== About this task ==
Search the data below for the string "Rendered" and copy all lines where it shows up.

Data items:
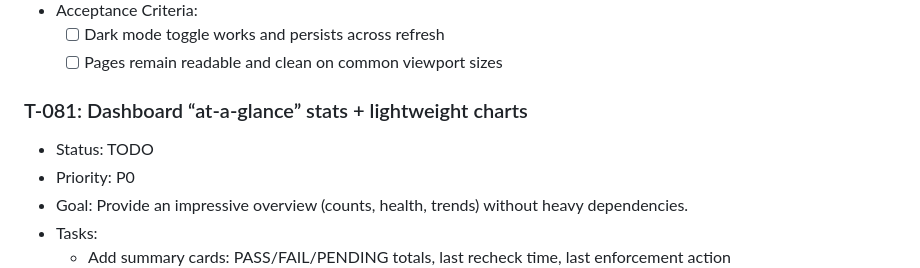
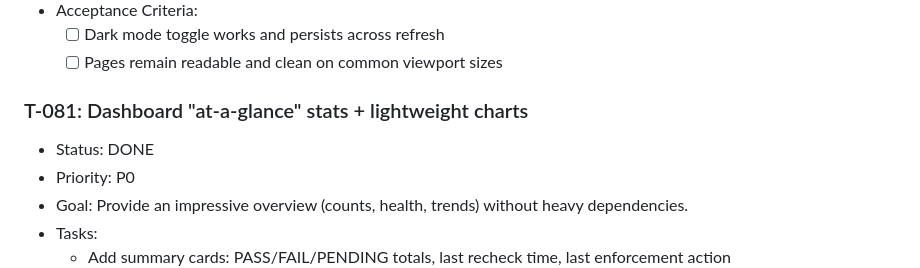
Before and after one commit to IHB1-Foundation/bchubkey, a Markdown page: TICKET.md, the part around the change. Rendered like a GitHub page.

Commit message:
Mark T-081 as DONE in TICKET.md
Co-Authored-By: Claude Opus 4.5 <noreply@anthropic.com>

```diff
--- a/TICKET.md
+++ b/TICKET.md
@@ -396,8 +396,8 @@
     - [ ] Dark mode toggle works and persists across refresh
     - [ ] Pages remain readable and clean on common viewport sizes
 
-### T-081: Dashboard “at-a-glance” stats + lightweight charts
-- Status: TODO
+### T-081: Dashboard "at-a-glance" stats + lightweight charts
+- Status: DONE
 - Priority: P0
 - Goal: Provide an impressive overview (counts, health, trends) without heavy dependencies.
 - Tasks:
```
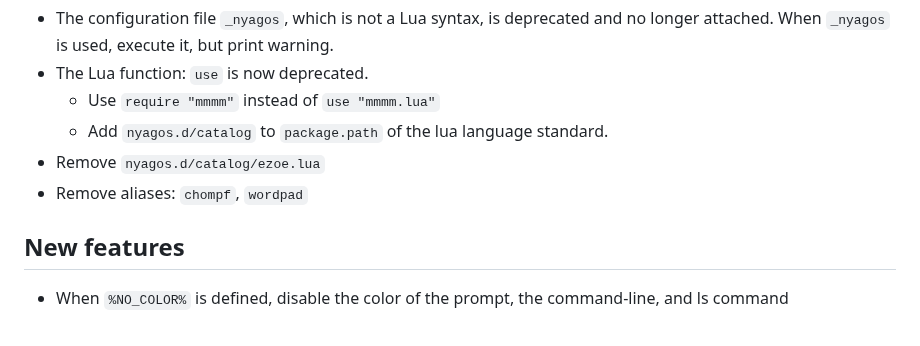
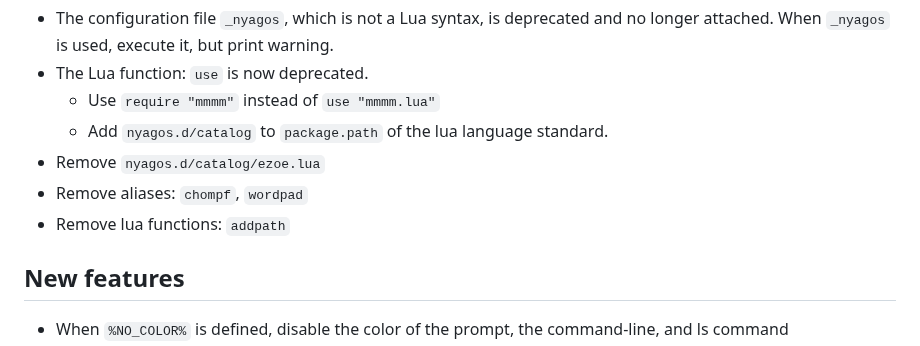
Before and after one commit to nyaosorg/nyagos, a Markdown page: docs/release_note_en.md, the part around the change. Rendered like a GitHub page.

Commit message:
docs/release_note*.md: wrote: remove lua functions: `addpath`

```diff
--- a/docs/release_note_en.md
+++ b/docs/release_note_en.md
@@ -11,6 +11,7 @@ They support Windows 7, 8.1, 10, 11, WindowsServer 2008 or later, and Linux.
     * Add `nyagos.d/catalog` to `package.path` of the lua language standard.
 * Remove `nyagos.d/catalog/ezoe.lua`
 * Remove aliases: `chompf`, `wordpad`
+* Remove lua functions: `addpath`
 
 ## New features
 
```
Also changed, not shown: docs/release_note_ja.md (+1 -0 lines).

==

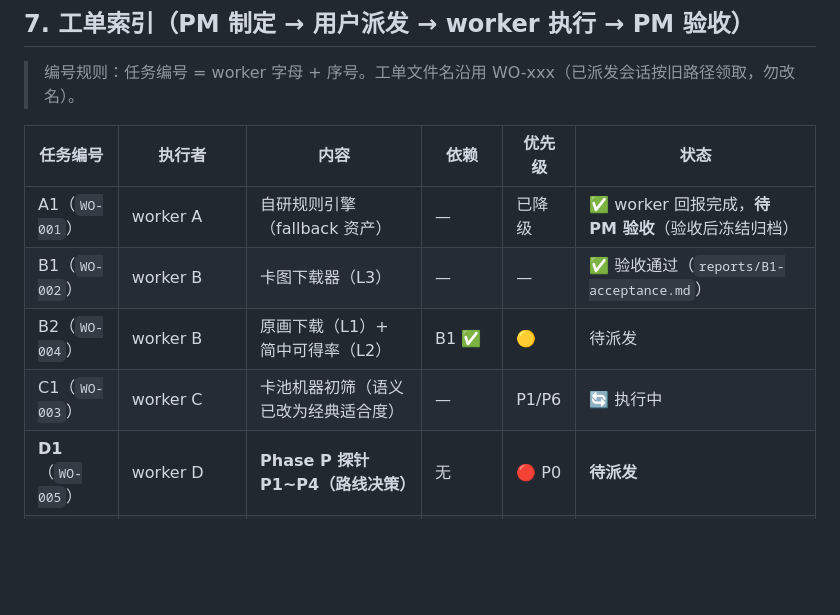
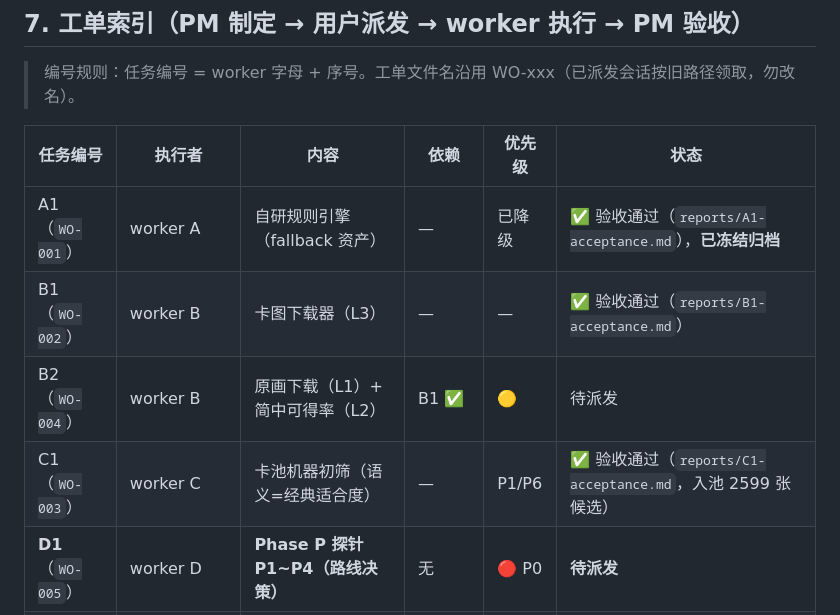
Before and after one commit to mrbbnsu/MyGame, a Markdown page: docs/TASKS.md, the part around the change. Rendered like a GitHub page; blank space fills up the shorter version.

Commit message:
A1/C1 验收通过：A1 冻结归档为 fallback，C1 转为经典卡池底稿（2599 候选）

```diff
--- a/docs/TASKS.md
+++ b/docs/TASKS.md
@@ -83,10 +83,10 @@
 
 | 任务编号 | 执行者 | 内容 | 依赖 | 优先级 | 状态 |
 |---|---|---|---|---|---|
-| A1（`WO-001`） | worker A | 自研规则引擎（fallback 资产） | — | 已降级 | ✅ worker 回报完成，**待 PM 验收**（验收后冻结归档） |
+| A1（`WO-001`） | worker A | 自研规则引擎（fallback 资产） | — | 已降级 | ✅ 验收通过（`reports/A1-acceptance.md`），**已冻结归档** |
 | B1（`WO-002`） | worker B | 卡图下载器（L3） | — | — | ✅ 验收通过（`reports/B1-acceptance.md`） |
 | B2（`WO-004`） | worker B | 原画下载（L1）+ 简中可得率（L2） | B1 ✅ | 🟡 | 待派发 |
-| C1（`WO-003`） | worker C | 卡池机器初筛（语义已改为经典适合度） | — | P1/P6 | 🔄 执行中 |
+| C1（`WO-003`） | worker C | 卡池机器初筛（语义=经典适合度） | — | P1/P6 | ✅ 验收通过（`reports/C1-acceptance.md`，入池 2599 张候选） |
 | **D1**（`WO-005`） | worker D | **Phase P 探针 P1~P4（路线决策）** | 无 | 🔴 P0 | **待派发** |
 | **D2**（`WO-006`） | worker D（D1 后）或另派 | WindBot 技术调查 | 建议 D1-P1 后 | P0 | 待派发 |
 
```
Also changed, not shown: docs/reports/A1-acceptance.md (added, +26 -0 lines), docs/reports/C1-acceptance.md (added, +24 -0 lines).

== Solved exercise ==
Before and after one commit to IHB1-Foundation/bchubkey, a Markdown page: TICKET.md, the part around the change. Rendered like a GitHub page.
Before and after one commit to nyaosorg/nyagos, a Markdown page: docs/release_note_en.md, the part around the change. Rendered like a GitHub page.
Before and after one commit to mrbbnsu/MyGame, a Markdown page: docs/TASKS.md, the part around the change. Rendered like a GitHub page; blank space fills up the shorter version.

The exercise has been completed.